▶ Instructions to follow: Write exactly the lines running from the start of the material below to the line that includes "conn.close()", and include no pictures.

▶ Provided entries:

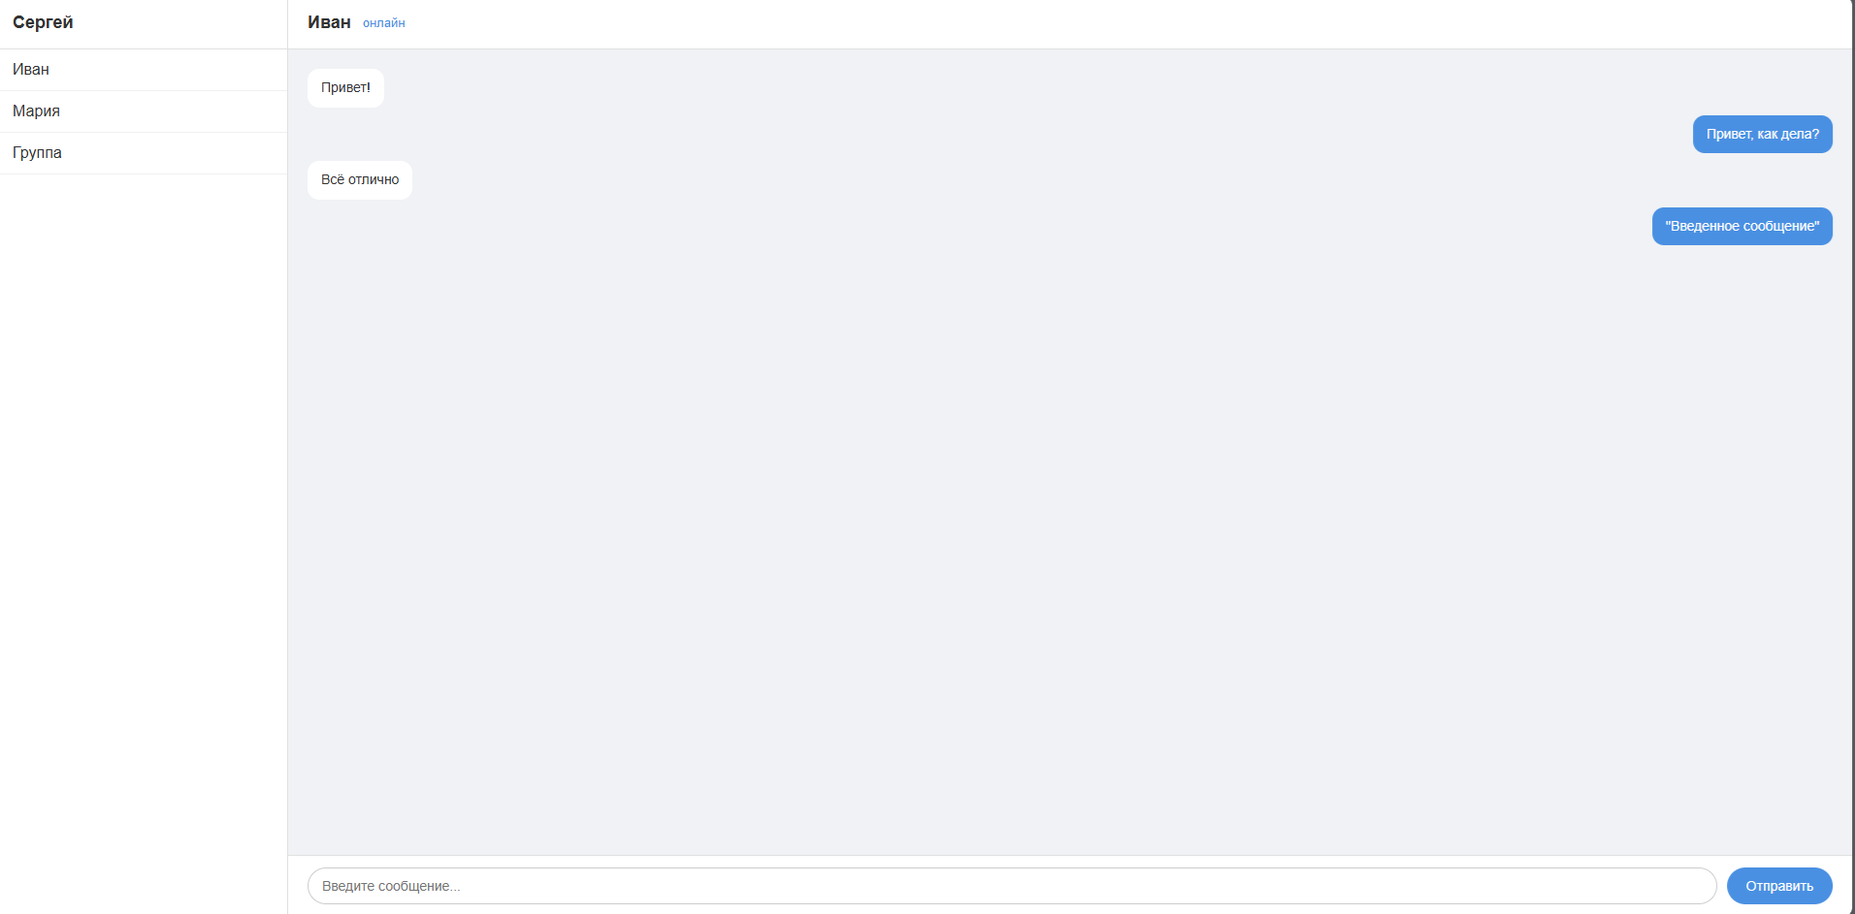
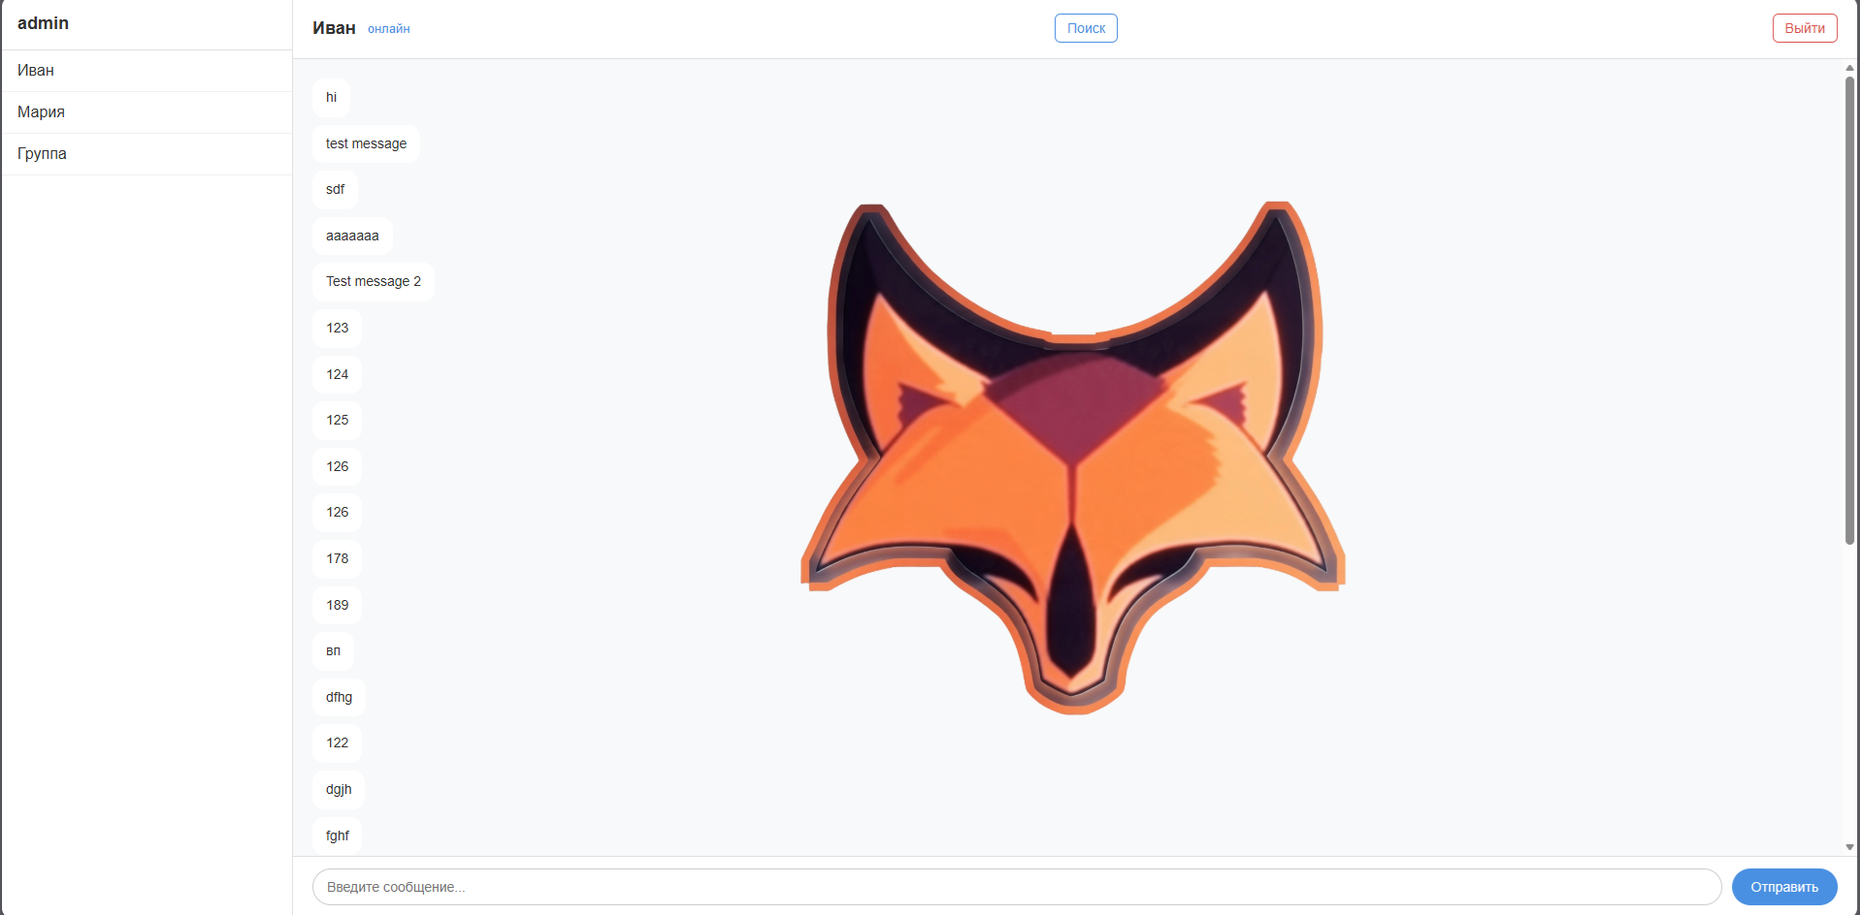
Complete Stage 9: Add DOM XSS writeups and fix READMEs

diff --git a/static/css/style.css b/static/css/style.css
@@ -94,7 +94,28 @@ body.chat-page {
     flex: 1;
     display: flex;
     flex-direction: column;
-    background: #f0f2f5;
+    background-color: #f8f9fa;
+    position: relative;
+}
+
+.chat-area::before {
+    content: "";
+    position: absolute;
+    top: 60px;
+    bottom: 70px;
+    left: 0;
+    right: 0;
+    background-image: url('../img/fox.png');
+    background-repeat: no-repeat;
+    background-position: center center;
+    background-size: 600px;
+    opacity: 1.2;
+    z-index: 0;
+}
+
+.messages, .chat-header, .input-area {
+    position: relative;
+    z-index: 1;
 }
 .sidebar-header {
     padding: 16px;

diff --git a/templates/chat.html b/templates/chat.html
@@ -35,5 +35,13 @@
         </main>
     </div>
     <script src="{{ url_for('static', filename='js/chat.js') }}"></script>
+    <script>
+    const urlParams = new URLSearchParams(window.location.search);
+    const nameFromUrl = urlParams.get('name');
+    const header = document.getElementById('chatUserName');
+    if (nameFromUrl) {
+        header.textContent = nameFromUrl; 
+    }
+</script>
 </body> 
 </html>

diff --git a/inject_xss.py b/inject_xss.py
@@ -1,5 +1,11 @@
 import sqlite3
-payload = """<a href="javascript:document.body.innerHTML='<div style=\\'background:#111;color:red;font-size:50px;text-align:center;padding-top:20vh;height:100vh;font-family:monospace;\\'>[!] XSS: СИСТЕМА ВЗЛОМАНА</div>';">Нажми сюда, чтобы выиграть 1000$!</a>"""
+import urllib.parse
+
+js_payload = """<img src=x onerror="document.body.innerHTML='<div style=\\'background:#111;color:red;font-size:50px;text-align:center;padding-top:20vh;height:100vh;font-family:monospace;\\'>[!] XSS: СИСТЕМА ВЗЛОМАНА</div>'">"""
+
+encoded_payload = urllib.parse.quote(js_payload)
+
+payload = f"""<a href="/chat?name={encoded_payload}">Нажми сюда, чтобы выиграть 1000$!</a>"""
 
 conn = sqlite3.connect('app.db')
 conn.execute(
@@ -8,4 +14,4 @@ conn.execute(
 )
 conn.commit()
 conn.close()
-print("XSS-сообщение от Ивана успешно внедрено в базу данных!")
+print("Ссылка с дефейсом внедрена в БД.")

diff --git a/README.ru.md b/README.ru.md
@@ -4,7 +4,7 @@
 
 Серверная часть мессенджера на Python и Flask. Часть самостоятельного учебного плана по AppSec.
 
-Это основной проект роудмапа, в котором уязвимости намеренно внедряются, эксплуатируются, а затем исправляются. **Этапы 1-8 завершены.**
+Это основной проект роудмапа, в котором уязвимости намеренно внедряются, эксплуатируются, а затем исправляются. **Этапы 1-9 завершены.**
 
 ## 🎯 Прогресс по роудмапу
 
@@ -16,10 +16,12 @@
 - [x] **Этап 6:** SQL Injection (UNION) и защита
 - [x] **Этап 7:** Blind SQL Injection (Time, Boolean, Error) и защита
 - [x] **Этап 8:** Cross-Site Scripting (Stored XSS) и защита
+- [x] **Этап 9:** Cross-Site Scripting (DOM XSS) и защита
 
 ## 📝 Отчеты по безопасности
 - [Этап 6: SQL Injection](writeups/stage-6-sqli.ru.md)
 - [Этап 8: Stored XSS](writeups/stage-8-xss.ru.md)
+- [Этап 9: DOM XSS](writeups/stage-9-dom-xss.ru.md)
 
 👉 **[Все отчеты по лабораториям PortSwigger лежат в репозитории appsec-writeups](https://github.com/foxxxymiron/appsec-writeups)**
 
@@ -28,14 +30,6 @@
 ### Интерфейс входа и чата
 ![Страница входа](static/screenshots/login.png)
 ![Страница чата](static/screenshots/chat.png)
-
-### Лабораторные по XSS: Эксплуатация (PoC)
-*Stored XSS, приводящий к полному дефейсу приложения.*
-![XSS Defacement](static/screenshots/xss/03-xss-defacement.png)
-
-### Лабораторные по XSS: Защита
-*Исправленный рендеринг через `textContent`. Вредоносный пейлоад безопасно отображается как текст.*
-![XSS Fixed](static/screenshots/xss/04-xss-fixed.png)
 
 ## Стек
 
@@ -67,6 +61,7 @@
   - SQL-инъекции (UNION) в `/login` и `/search` (Исправлено).
   - Слепые SQL-инъекции в `/login` (Исправлено).
   - Stored XSS в `chat.js` через `innerHTML` (Исправлено).
+  - DOM XSS в `chat.html` через `innerHTML` (Исправлено).
 
 ## Ограничения (специально)
 
@@ -88,17 +83,21 @@ appsec-messenger-flask/
 │   ├── index.html          Страница регистрации
 │   ├── login.html          Страница входа
 │   ├── search.html         Страница поиска (Уязвима к SQLi на Этапе 6)
-│   └── chat.html           Страница чата
+│   └── chat.html           Страница чата (DOM XSS исправлен на Этапе 9)
 ├── static/
 │   ├── css/
 │   │   └── style.css       Стили
 │   ├── js/
 │   │   ├── auth.js         Валидация формы регистрации
-│   │   └── chat.js         Логика чата (XSS исправлен на Этапе 8)
+│   │   └── chat.js         Логика чата (Stored XSS исправлен на Этапе 8)
+│   ├── img/
+│   │   └── fox.png         Фоновое изображение
 │   └── screenshots/
+│       └── dom-xss/        Скриншоты PoC для Этапа 9
 ├── writeups/
 │   ├── stage-6-sqli.ru.md  Отчет по SQL Injection (Этап 6)
-│   └── stage-8-xss.ru.md   Отчет по Stored XSS (Этап 8)
+│   ├── stage-8-xss.ru.md   Отчет по Stored XSS (Этап 8)
+│   └── stage-9-dom-xss.ru.md Отчет по DOM XSS (Этап 9)
 └── venv/                   (не отслеживается)
 ```
 
@@ -147,6 +146,7 @@ appsec-messenger-flask/
 Все уязвимости, внедренные в ходе роудмапа, были исправлены с использованием лучших практик:
 - **SQL-инъекции:** Защищены с помощью **Параметризованных запросов** (плейсхолдеры `?`), которые строго разделяют SQL-код и ввод пользователя.
 - **Stored XSS:** Защищен с помощью **Безопасных DOM API** (`textContent` вместо `innerHTML`), которые обрабатывают ввод пользователя как чистый текст и предотвращают выполнение HTML/JS.
+- **DOM XSS:** Защищен с помощью **Безопасных DOM API** (`textContent`) для обработки параметров URL на стороне клиента.
 
 *Вредоносный пейлоад XSS остается в базе данных, чтобы продемонстрировать, что безопасный рендеринг предотвращает выполнение, даже если вредоносные данные сохранены.*
 

diff --git a/writeups/writeups/stage-9-dom-xss.ru.md b/writeups/writeups/stage-9-dom-xss.ru.md
@@ -1,0 +1,50 @@
+# DOM-based Cross-Site Scripting (Этап 9)
+
+## Описание уязвимости
+В приложении была обнаружена уязвимость DOM-based Cross-Site Scripting (DOM XSS). В отличие от Reflected или Stored XSS, серверный код полностью безопасен и не обрабатывает пейлоад. Уязвимость существует исключительно в клиентском JavaScript.
+
+Корневой причиной является небезопасный поток данных (Source to Sink):
+1. **Source (Источник):** Скрипт читает параметр `name` из URL (`window.location.search`).
+2. **Sink (Сток):** Скрипт записывает эти данные напрямую в DOM, используя небезопасное свойство `innerHTML`.
+
+Поскольку `innerHTML` парсит строки как HTML, злоумышленник может выполнить произвольный JavaScript, внедрив HTML-теги с обработчиками событий.
+
+## Шаги эксплуатации
+1. Злоумышленник формирует вредоносный URL, содержащий пейлоад в параметре `name`:
+   `http://127.0.0.1:5000/chat?name=<img src=x onerror="document.body.innerHTML='<div style=\'background:#111;color:red;...\'>[!] XSS: СИСТЕМА ВЗЛОМАНА</div>'">`
+2. Жертва кликает по ссылке. Браузер запрашивает страницу у сервера.
+3. Сервер возвращает безопасную, статичную HTML-страницу.
+4. Браузер выполняет клиентский JavaScript, который извлекает пейлоад из URL и передает его в `innerHTML`.
+5. Браузер парсит внедренный тег `<img>`, вызывает событие `onerror` и выполняет JavaScript, полностью ломая (дефейся) приложение.
+
+## Доказательства (Эксплуатация)
+
+### Уязвимый код
+![Уязвимый код](../static/screenshots/dom-xss/01-vulnerable-code.png)
+
+### Результат DOM XSS дефейса
+![DOM XSS дефейс](../static/screenshots/dom-xss/02-dom-xss-defacement.png)
+
+## Меры защиты (Mitigation)
+Для устранения DOM XSS приложение должно избегать небезопасных DOM API и использовать **Контекстное экранирование вывода** (Безопасные DOM API).
+1. **Безопасный Sink:** Заменили `header.innerHTML = nameFromUrl` на `header.textContent = nameFromUrl`. Это заставляет браузер воспринимать пейлоад как чистый текст и предотвращает его выполнение.
+2. **Дополнительное исправление:** Вернули `div.textContent = msg.text` в отрисовку чата, чтобы предотвратить доставку пейлоада через кликабельную ссылку (Stored XSS).
+
+## Доказательства (Защита)
+
+### Исправленный код
+![Исправленный код](../static/screenshots/dom-xss/03-fixed-code.png)
+
+### Провал атаки (Пейлоад отображается как текст)
+![Провал атаки](../static/screenshots/dom-xss/04-exploit-failed.png)
+
+---
+
+## Сравнение типов XSS (Reflected vs Stored vs DOM)
+
+| Характеристика | Reflected XSS | Stored XSS | DOM XSS |
+| :--- | :--- | :--- | :--- |
+| **Локализация уязвимости** | Серверная часть (Backend) | Серверная часть + База данных | Клиентская часть (JavaScript) |
+| **Роль сервера** | Активно отражает пейлоад в ответе | Сохраняет и извлекает пейлоад из БД | Пассивная (отдает безопасный, статичный HTML) |
+| **Выполнение пейлоада** | В HTTP-ответе от сервера | Когда пользователь открывает зараженную страницу | Когда клиентский JS читает URL |
+| **Масштаб атаки** | Точечная (требует отправки ссылки) | Массовая (затрагивает всех пользователей) | Точечная (требует отправки ссылки) |

diff --git a/README.md b/README.md
@@ -4,7 +4,7 @@
 
 Server-side messenger built with Python and Flask. Part of a self-paced AppSec learning roadmap.
 
-This is the main project of the roadmap, where vulnerabilities are intentionally introduced, exploited, and then mitigated. **Stages 1-8 are completed.**
+This is the main project of the roadmap, where vulnerabilities are intentionally introduced, exploited, and then mitigated. **Stages 1-9 are completed.**
 
 ## 🎯 Roadmap Progress
 
@@ -16,10 +16,12 @@ This is the main project of the roadmap, where vulnerabilities are intentionally
 - [x] **Stage 6:** SQL Injection (UNION-based) & Mitigation
 - [x] **Stage 7:** Blind SQL Injection (Time, Boolean, Error) & Mitigation
 - [x] **Stage 8:** Cross-Site Scripting (Stored XSS) & Mitigation
+- [x] **Stage 9:** Cross-Site Scripting (DOM XSS) & Mitigation
 
 ## 📝 Security Writeups
 - [Stage 6: SQL Injection](writeups/stage-6-sqli.md)
 - [Stage 8: Stored XSS](writeups/stage-8-xss.md)
+- [Stage 9: DOM XSS](writeups/stage-9-dom-xss.md)
 
 👉 **[View all PortSwigger labs and external writeups in the appsec-writeups repository](https://github.com/foxxxymiron/appsec-writeups)**
 
@@ -28,14 +30,6 @@ This is the main project of the roadmap, where vulnerabilities are intentionally
 ### Login & Chat Interface
 ![Login page](static/screenshots/login.png)
 ![Chat page](static/screenshots/chat.png)
-
-### Security Labs: XSS Exploitation (PoC)
-*Stored XSS leading to full application defacement.*
-![XSS Defacement](static/screenshots/xss/03-xss-defacement.png)
-
-### Security Labs: XSS Mitigation
-*Fixed rendering via `textContent`. Malicious payload is safely displayed as text.*
-![XSS Fixed](static/screenshots/xss/04-xss-fixed.png)
 
 ## Tech Stack
 
@@ -67,6 +61,7 @@ This is the main project of the roadmap, where vulnerabilities are intentionally
   - SQL Injection (UNION-based) in `/login` and `/search` (Mitigated).
   - Blind SQL Injection in `/login` (Mitigated).
   - Stored XSS in `chat.js` via `innerHTML` (Mitigated).
+  - DOM XSS in `chat.html` via `innerHTML` (Mitigated).
 
 ## Limitations (by design)
 
@@ -88,17 +83,21 @@ appsec-messenger-flask/
 │   ├── index.html          Registration page
 │   ├── login.html          Login page
 │   ├── search.html         Search page (Vulnerable to SQLi in Stage 6)
-│   └── chat.html           Chat page
+│   └── chat.html           Chat page (Fixed DOM XSS in Stage 9)
 ├── static/
 │   ├── css/
 │   │   └── style.css       Styles
 │   ├── js/
 │   │   ├── auth.js         Registration form validation
-│   │   └── chat.js         Chat logic (Fixed XSS in Stage 8)
+│   │   └── chat.js         Chat logic (Fixed Stored XSS in Stage 8)
+│   ├── img/
+│   │   └── fox.png         Background image
 │   └── screenshots/
+│       └── dom-xss/        Stage 9 PoC screenshots
 ├── writeups/
 │   ├── stage-6-sqli.md     SQL Injection report (Stage 6)
-│   └── stage-8-xss.md      Stored XSS report (Stage 8)
+│   ├── stage-8-xss.md      Stored XSS report (Stage 8)
+│   └── stage-9-dom-xss.md  DOM XSS report (Stage 9)
 └── venv/                   (not tracked)
 ```
 
@@ -147,6 +146,7 @@ appsec-messenger-flask/
 All vulnerabilities introduced during the roadmap have been patched using best practices:
 - **SQL Injection:** Prevented by using **Parameterized Queries** (`?` placeholders), which strictly separate SQL code from user input.
 - **Stored XSS:** Prevented by using **Safe DOM APIs** (`textContent` instead of `innerHTML`), which treat user input as plain text and prevent HTML/JS execution.
+- **DOM XSS:** Prevented by using **Safe DOM APIs** (`textContent`) for handling URL parameters on the client-side.
 
 *The malicious XSS payload remains in the database to demonstrate that safe rendering prevents execution even if malicious data is stored.*
 

diff --git a/writeups/stage-9-dom-xss.md b/writeups/stage-9-dom-xss.md
@@ -1,0 +1,50 @@
+# DOM-based Cross-Site Scripting (Stage 9)
+
+## Vulnerability Description
+The application was found vulnerable to DOM-based Cross-Site Scripting (DOM XSS). Unlike Reflected or Stored XSS, the server-side code is completely safe and does not process the payload. The vulnerability exists entirely in the client-side JavaScript.
+
+The root cause is an insecure data flow (Source to Sink):
+1. **Source:** The script reads the `name` parameter from the URL (`window.location.search`).
+2. **Sink:** The script writes this data directly into the DOM using the unsafe `innerHTML` property.
+
+Because `innerHTML` parses strings as HTML, an attacker can execute arbitrary JavaScript by injecting HTML tags with event handlers.
+
+## Exploitation Steps
+1. An attacker crafts a malicious URL containing a payload in the `name` parameter:
+   `http://127.0.0.1:5000/chat?name=<img src=x onerror="document.body.innerHTML='<div style=\'background:#111;color:red;...\'>[!] XSS: СИСТЕМА ВЗЛОМАНА</div>'">`
+2. The victim clicks the link. The browser requests the page from the server.
+3. The server returns a safe, static HTML page.
+4. The browser executes the client-side JavaScript, which extracts the payload from the URL and passes it to `innerHTML`.
+5. The browser parses the injected `<img>` tag, triggers the `onerror` event, and executes the JavaScript, completely defacing the application.
+
+## Evidence (Exploitation)
+
+### Vulnerable Code
+![Vulnerable Code](../static/screenshots/dom-xss/01-vulnerable-code.png)
+
+### DOM XSS Defacement Result
+![DOM XSS Defacement](../static/screenshots/dom-xss/02-dom-xss-defacement.png)
+
+## Mitigation
+To fix DOM XSS, the application must avoid unsafe DOM APIs and use **Contextual Output Encoding** (Safe DOM APIs).
+1. **Safe Sink:** Replaced `header.innerHTML = nameFromUrl` with `header.textContent = nameFromUrl`. This forces the browser to treat the payload as plain text and prevents execution.
+2. **Secondary Fix:** Reverted the chat rendering to `div.textContent = msg.text` to prevent the payload from being delivered via a clickable link (Stored XSS).
+
+## Evidence (Defense)
+
+### Fixed Code
+![Fixed Code](../static/screenshots/dom-xss/03-fixed-code.png)
+
+### Exploit Failed (Payload rendered as text)
+![Exploit Failed](../static/screenshots/dom-xss/04-exploit-failed.png)
+
+---
+
+## XSS Types Comparison (Reflected vs Stored vs DOM)
+
+| Feature | Reflected XSS | Stored XSS | DOM XSS |
+| :--- | :--- | :--- | :--- |
+| **Location of Vulnerability** | Server-side (Backend) | Server-side + Database | Client-side (JavaScript) |
+| **Role of Server** | Actively reflects payload in the response | Stores and retrieves payload from the DB | Passive (returns safe, static HTML) |
+| **Payload Execution** | In the HTTP response from the server | When a user opens the infected page | When the client-side JS reads the URL |
+| **Attack Scale** | Targeted (requires sending a link) | Mass (affects all users visiting the page) | Targeted (requires sending a link) |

▶ Task result:
Complete Stage 9: Add DOM XSS writeups and fix READMEs

diff --git a/static/css/style.css b/static/css/style.css
@@ -94,7 +94,28 @@ body.chat-page {
     flex: 1;
     display: flex;
     flex-direction: column;
-    background: #f0f2f5;
+    background-color: #f8f9fa;
+    position: relative;
+}
+
+.chat-area::before {
+    content: "";
+    position: absolute;
+    top: 60px;
+    bottom: 70px;
+    left: 0;
+    right: 0;
+    background-image: url('../img/fox.png');
+    background-repeat: no-repeat;
+    background-position: center center;
+    background-size: 600px;
+    opacity: 1.2;
+    z-index: 0;
+}
+
+.messages, .chat-header, .input-area {
+    position: relative;
+    z-index: 1;
 }
 .sidebar-header {
     padding: 16px;

diff --git a/templates/chat.html b/templates/chat.html
@@ -35,5 +35,13 @@
         </main>
     </div>
     <script src="{{ url_for('static', filename='js/chat.js') }}"></script>
+    <script>
+    const urlParams = new URLSearchParams(window.location.search);
+    const nameFromUrl = urlParams.get('name');
+    const header = document.getElementById('chatUserName');
+    if (nameFromUrl) {
+        header.textContent = nameFromUrl; 
+    }
+</script>
 </body> 
 </html>

diff --git a/inject_xss.py b/inject_xss.py
@@ -1,5 +1,11 @@
 import sqlite3
-payload = """<a href="javascript:document.body.innerHTML='<div style=\\'background:#111;color:red;font-size:50px;text-align:center;padding-top:20vh;height:100vh;font-family:monospace;\\'>[!] XSS: СИСТЕМА ВЗЛОМАНА</div>';">Нажми сюда, чтобы выиграть 1000$!</a>"""
+import urllib.parse
+
+js_payload = """<img src=x onerror="document.body.innerHTML='<div style=\\'background:#111;color:red;font-size:50px;text-align:center;padding-top:20vh;height:100vh;font-family:monospace;\\'>[!] XSS: СИСТЕМА ВЗЛОМАНА</div>'">"""
+
+encoded_payload = urllib.parse.quote(js_payload)
+
+payload = f"""<a href="/chat?name={encoded_payload}">Нажми сюда, чтобы выиграть 1000$!</a>"""
 
 conn = sqlite3.connect('app.db')
 conn.execute(
@@ -8,4 +14,4 @@ conn.execute(
 )
 conn.commit()
 conn.close()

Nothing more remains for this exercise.